WORK ORDER: Return the number of lines below with "yellow" in them, and nothing else.

Dataset records
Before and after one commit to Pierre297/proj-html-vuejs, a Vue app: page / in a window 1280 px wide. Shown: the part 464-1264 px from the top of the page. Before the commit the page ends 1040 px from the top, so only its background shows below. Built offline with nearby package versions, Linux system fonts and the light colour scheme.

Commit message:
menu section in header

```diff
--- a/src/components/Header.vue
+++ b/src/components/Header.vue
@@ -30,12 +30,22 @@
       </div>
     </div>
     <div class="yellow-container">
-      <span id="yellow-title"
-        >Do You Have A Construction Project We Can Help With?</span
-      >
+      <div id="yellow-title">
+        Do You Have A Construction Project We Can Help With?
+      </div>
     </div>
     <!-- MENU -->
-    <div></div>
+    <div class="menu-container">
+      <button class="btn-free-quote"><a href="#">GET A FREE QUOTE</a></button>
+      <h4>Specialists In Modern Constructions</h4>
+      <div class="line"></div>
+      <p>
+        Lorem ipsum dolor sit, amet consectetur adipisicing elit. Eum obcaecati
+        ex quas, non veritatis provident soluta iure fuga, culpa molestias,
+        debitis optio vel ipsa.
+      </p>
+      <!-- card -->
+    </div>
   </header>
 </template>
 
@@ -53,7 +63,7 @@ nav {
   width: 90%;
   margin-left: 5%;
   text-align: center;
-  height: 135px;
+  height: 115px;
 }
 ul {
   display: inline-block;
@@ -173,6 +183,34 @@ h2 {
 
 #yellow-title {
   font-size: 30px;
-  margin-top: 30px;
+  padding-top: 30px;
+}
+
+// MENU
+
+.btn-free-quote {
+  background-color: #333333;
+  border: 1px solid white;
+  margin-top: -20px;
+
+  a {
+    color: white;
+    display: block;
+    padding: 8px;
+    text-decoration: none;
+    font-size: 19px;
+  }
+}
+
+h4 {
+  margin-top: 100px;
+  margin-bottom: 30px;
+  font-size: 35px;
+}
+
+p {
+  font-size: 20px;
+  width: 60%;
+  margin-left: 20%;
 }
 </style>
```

RESPONSE TO THE TASK: 4